ESMO 2017: Adjuvant sunitinib in patients with high risk renal cell carcinoma (RCC): Safety and therapy management in S-TRAC trial

Madrid, Spain (UroToday.com) Dr. Michael Staehler and colleagues presented a post-hoc analysis of the S-TRAC trial assessing adjuvant sunitinib in patients with high risk renal cell carcinoma (RCC). As the author’s note, patients in S-TRAC with locoregional RCC at high risk (≥T3 and/or N+) of tumor recurrence post nephrectomy treated with adjuvant sunitinib (50 mg daily; schedule 4/2) had significantly longer disease-free survival (DFS) vs. placebo (HR 0.76; 95%CI, 0.59–0.98; p = 0.03) [1]. The objective of this analysis was to report safety and therapy management outcomes from this trial.

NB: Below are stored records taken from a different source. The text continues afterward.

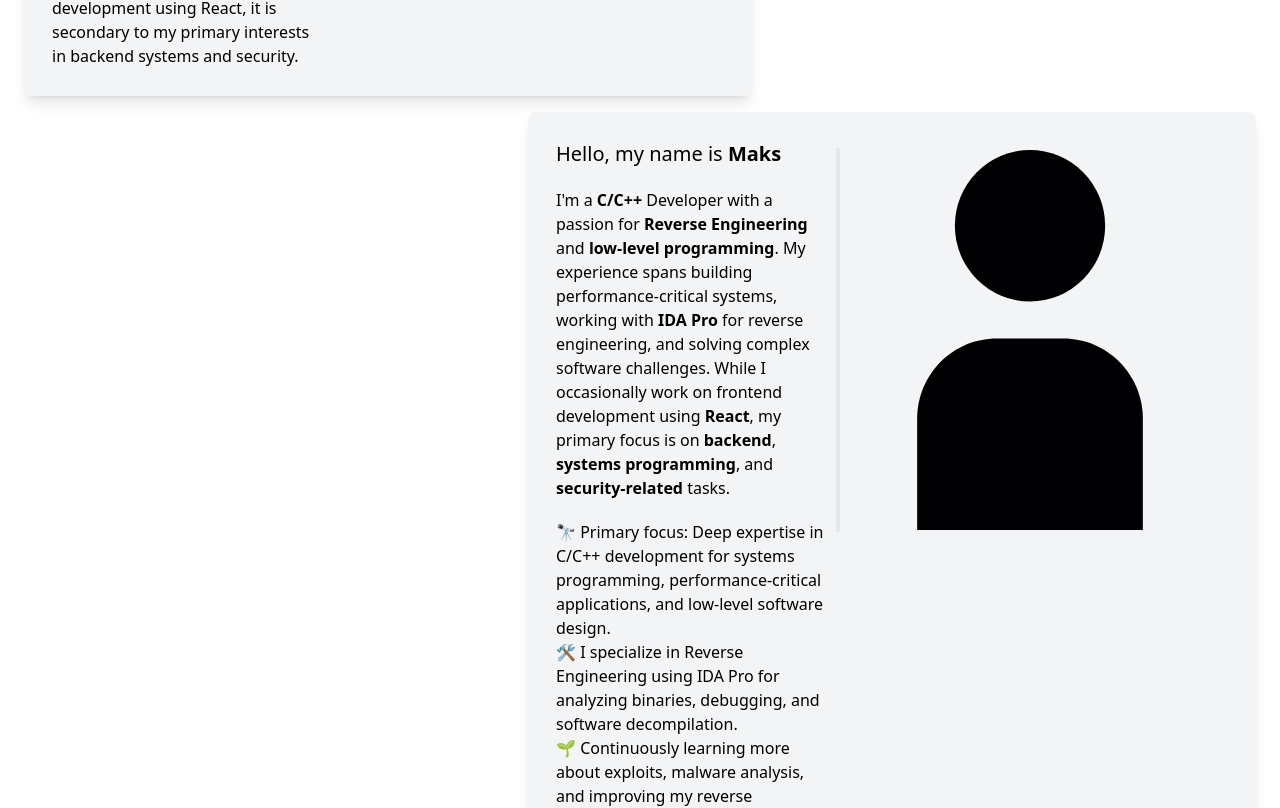
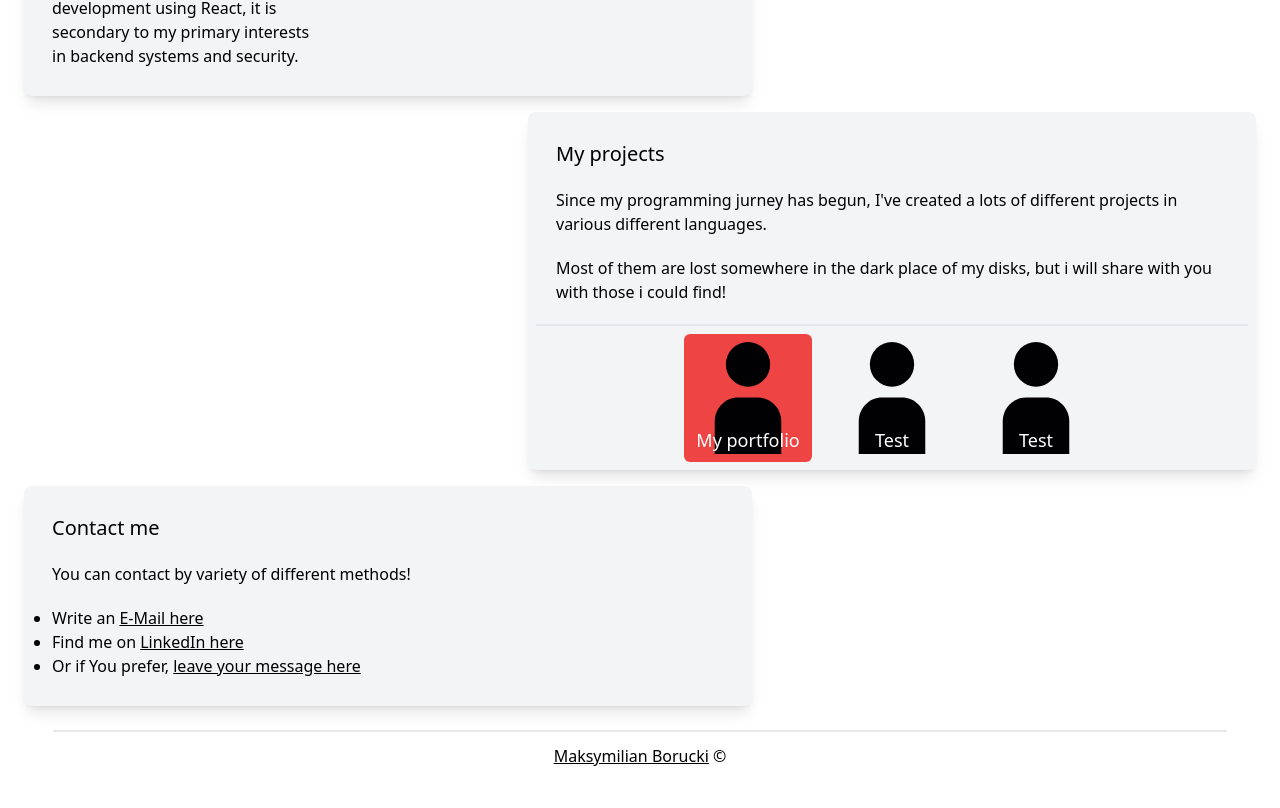
Before and after one commit to majorek31/portfolio, a React (Vite) app: page / in a window 1280 px wide. Shown: the part 1012-1820 px from the top of the page. After the commit the page ends 1787 px from the top, so only its background shows below. Built offline with nearby package versions, Linux system fonts and the light colour scheme.

Commit message:
feat: create skeleton for MyProjects

```diff
--- a/src/App.tsx
+++ b/src/App.tsx
@@ -5,6 +5,9 @@ import InfoCard from "./components/InfoCard";
 import Welcome from "./components/Welcome";
 import Footer from "./components/Footer";
 import ContactMe from "./components/ContactMe";
+import MyProjects from "./components/MyProjects";
+import ProjectInfo from "./components/ProjectInfo";
+import UserIcon from "./assets/user-icon.svg";
 
 export default function App() {
   return (
@@ -16,7 +19,22 @@ export default function App() {
           <AboutMe />
         </InfoCard>
         <InfoCard>
-          <AboutMe />
+          <MyProjects />
+          <div className="flex justify-center items-center border-t-2 gap-4">
+            <ProjectInfo
+              title="My portfolio"
+              imgSrc={UserIcon}
+              className="bg-red-500"
+            >
+              <div className=""></div>
+            </ProjectInfo>
+            <ProjectInfo title="Test" imgSrc={UserIcon}>
+              <div className=""></div>
+            </ProjectInfo>
+            <ProjectInfo title="Test" imgSrc={UserIcon}>
+              <div className=""></div>
+            </ProjectInfo>
+          </div>
         </InfoCard>
         <InfoCard>
           <ContactMe />
--- a/src/components/ContactModal.tsx
+++ /dev/null
@@ -1,84 +0,0 @@
-import { FormEvent, useState } from "react";
-import emailjs from "@emailjs/browser";
-import { useModal } from "../contexts/modalContext";
-
-export default function ContactModal() {
-  const [message, setMessage] = useState("");
-  const [email, setEmail] = useState("");
-  const [hasAgreement, setHasAgreement] = useState(false);
-  const [isLoading, setIsLoading] = useState(false);
-  const { closeModal } = useModal();
-
-  const onFormSubmit = async (e: FormEvent<HTMLFormElement>) => {
-    e.preventDefault();
-    setIsLoading(true);
-    await emailjs.send(
-      "service_gy75jui",
-      "template_36zrd8p",
-      { from_name: email, message },
-      {
-        publicKey: "md8Die0koFRufF49t",
-      },
-    );
-    setIsLoading(false);
-    closeModal();
-  };
-  return (
-    <>
-      <p className="pb-2">Leave your message here:</p>
-      <form onSubmit={onFormSubmit}>
-        <div className="gap-2 flex justify-center flex-col">
-          <input
-            type="email"
-            value={email}
-            className="px-4 py-2 border border-gray-300 rounded-md shadow-sm focus:outline-none focus:ring-2 focus:ring-blue-500 focus:border-transparent"
-            placeholder="e-mail"
-            onChange={(e) => setEmail(e.target.value)}
-          />
-          <textarea
-            value={message}
-            className="px-4 py-2 border border-gray-300 rounded-md shadow-sm focus:outline-none focus:ring-2 focus:ring-blue-500 focus:border-transparent"
-            placeholder="Hello, I'm contacting You about..."
-            onChange={(e) => setMessage(e.target.value)}
-          />
-          <div className="flex items-center">
-            <input
-              type="checkbox"
-              checked={hasAgreement}
-              className="px-4 py-2 mr-1 border border-gray-300 rounded-md shadow-sm focus:outline-none focus:ring-2 focus:ring-blue-500 focus:border-transparent"
-              placeholder="e-mail"
-              onChange={(e) => setHasAgreement(e.target.checked)}
-              id="agreement"
-            />
-            <label htmlFor="agreement">I agree to the ToS</label>
-          </div>
-          <button className="px-4 py-2 bg-blue-600 text-white rounded-md shadow hover:bg-blue-700 focus:outline-none focus:ring-2 focus:ring-blue-500 flex justify-center items-center gap-x-2">
-            {isLoading ? (
-              <>
-                <p>Loading</p>
-                <svg
-                  aria-hidden="true"
-                  className="inline size-5 text-gray-200 animate-spin dark:text-gray-600 fill-gray-600 dark:fill-gray-300"
-                  viewBox="0 0 100 101"
-                  fill="none"
-                  xmlns="http://www.w3.org/2000/svg"
-                >
-                  <path
-                    d="M100 50.5908C100 78.2051 77.6142 100.591 50 100.591C22.3858 100.591 0 78.2051 0 50.5908C0 22.9766 22.3858 0.59082 50 0.59082C77.6142 0.59082 100 22.9766 100 50.5908ZM9.08144 50.5908C9.08144 73.1895 27.4013 91.5094 50 91.5094C72.5987 91.5094 90.9186 73.1895 90.9186 50.5908C90.9186 27.9921 72.5987 9.67226 50 9.67226C27.4013 9.67226 9.08144 27.9921 9.08144 50.5908Z"
-                    fill="currentColor"
-                  />
-                  <path
-                    d="M93.9676 39.0409C96.393 38.4038 97.8624 35.9116 97.0079 33.5539C95.2932 28.8227 92.871 24.3692 89.8167 20.348C85.8452 15.1192 80.8826 10.7238 75.2124 7.41289C69.5422 4.10194 63.2754 1.94025 56.7698 1.05124C51.7666 0.367541 46.6976 0.446843 41.7345 1.27873C39.2613 1.69328 37.813 4.19778 38.4501 6.62326C39.0873 9.04874 41.5694 10.4717 44.0505 10.1071C47.8511 9.54855 51.7191 9.52689 55.5402 10.0491C60.8642 10.7766 65.9928 12.5457 70.6331 15.2552C75.2735 17.9648 79.3347 21.5619 82.5849 25.841C84.9175 28.9121 86.7997 32.2913 88.1811 35.8758C89.083 38.2158 91.5421 39.6781 93.9676 39.0409Z"
-                    fill="currentFill"
-                  />
-                </svg>
-              </>
-            ) : (
-              <>Send message</>
-            )}
-          </button>
-        </div>
-      </form>
-    </>
-  );
-}
--- /dev/null
+++ b/src/components/MyProjects.tsx
@@ -0,0 +1,19 @@
+type MyProjectsProps = {};
+
+export default function MyProjects({}: MyProjectsProps) {
+  return (
+    <div className="m-5 flex max-sm:flex-col">
+      <div className="flex gap-5 flex-col">
+        <h1 className="text-xl">My projects</h1>
+        <p>
+          Since my programming jurney has begun, I've created a lots of
+          different projects in various different languages.
+        </p>
+        <p>
+          Most of them are lost somewhere in the dark place of my disks, but i
+          will share with you with those i could find!
+        </p>
+      </div>
+    </div>
+  );
+}
--- /dev/null
+++ b/src/components/ProjectInfo.tsx
@@ -0,0 +1,30 @@
+import { ReactNode } from "react";
+import { useModal } from "../contexts/modalContext";
+
+type ProjectInfoProps = {
+  children: ReactNode;
+  title: string | null;
+  imgSrc?: string | null;
+  className?: string | null;
+};
+
+export default function ProjectInfo({
+  children,
+  title,
+  imgSrc,
+  className,
+}: ProjectInfoProps) {
+  const { openModal } = useModal();
+  return (
+    <div
+      className={
+        "size-32 text-lg flex justify-center items-end cursor-pointer rounded-md mt-2 p-2 select-none " +
+        className
+      }
+      onClick={() => openModal(children, title)}
+    >
+      <p className="text-white absolute text-center">{title}</p>
+      {imgSrc && <img src={imgSrc} alt={title ? title : "Untitled"} />}
+    </div>
+  );
+}
```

Among the 615 patients enrolled in S-TRAC, 306 were treated with sunitinib at a median daily dose of 45.9 mg (range: 8.9-52.6). The majority (71%) of patients remained on sunitinib treatment for 9 months and 56% completed the full 1-year treatment. Reasons for sunitinib treatment discontinuation, dose reduction, dose interruption, and treatment discontinuation due to adverse events by cycle were assessed, as was median time to sunitinib treatment discontinuation. In this study, the most common reasons for treatment discontinuation were adverse events (28.1%) and disease relapse (7.2%) in sunitinib arm, and disease relapse (19.4%) and adverse events (5.9%) in the placebo arm. The most common adverse event leading to treatment discontinuation (4.2%), dose reduction (11.8%) and dose interruption (6.2%) was palmar-plantar erythrodyesthesia syndrome. Treatment discontinuation due to adverse events in cycles 1, 3, 6, and 9, respectively were 7.8%, 3.3%, 2.6%, and 1.6% in sunitinib arm, and 0.3%, 1.3%, 0.3%, and 0% in placebo arm. Among the 86 patients who discontinued sunitinib, the median time to treatment discontinuation was 4.5 months, while the median time to first dose reduction and dose interruption in sunitinib-treated patients was 2.9 and 3.0 months, respectively. Mean change from baseline for most patient reported outcome measures including Global Health Status for sunitinib vs placebo was not clinically meaningful (difference, -4.76; 95% CI, -6.82, -2.71). 

In this post-hoc analysis of S-TRAC data, no new safety signals were identified with sunitinib use in the adjuvant RCC setting. The authors concluded that effective therapy management, including dose reduction/interruption if necessary, is important as it optimizes the possibility of receiving effective treatment.

Speaker: Michael Staehler, Ludwig-Maximilians University, Munich, Germany

Co-Authors: R. J. Motzer (New York, United States of America) D. J. George (Durham, United States of America) H. S. Pandha (Surry, United Kingdom) F. Donskov (Aarhus, Denmark) B. Escudier (Villejuif, France) J. Kliment (Martin, Slovak Republic) A. J. Pantuck (Los Angeles, United States of America) A. Patel (London, United Kingdom) L. Deannuntis (Collegeville, United States of America) H. Bhattacharyya (New York, United States of America) X. Lin (La Jolla, United States of America) M. Lechuga (Milan, Italy) L. Serfass (Paris, France) J. Patard (Mont-de-Marsan, France) A. Ravaud (Bordeaux, France)

Written By: Zachary Klaassen, MD, Urologic Oncology Fellow, University of Toronto, Princess Margaret Cancer Centre, Twitter: @zklaassen_md at the European Society for Medical Oncology Annual Congress - September 8 - 12, 2017 - Madrid, Spain

Reference:
1. Ravaud A, Motzer RJ, Pandha HS, et al. Adjuvant Sunitinib in High-Risk Renal-Cell Carcinoma after Nephrectomy. N Engl J Med 2016;375(23):2246-2254.




E-Newsletters

Newsletter subscription

Free Daily and Weekly newsletters offered by content of interest

The fields of GU Oncology and Urology are rapidly advancing. Sign up today for articles, videos, conference highlights and abstracts from peer-review publications by disease and condition delivered to your inbox and read on the go.

Subscribe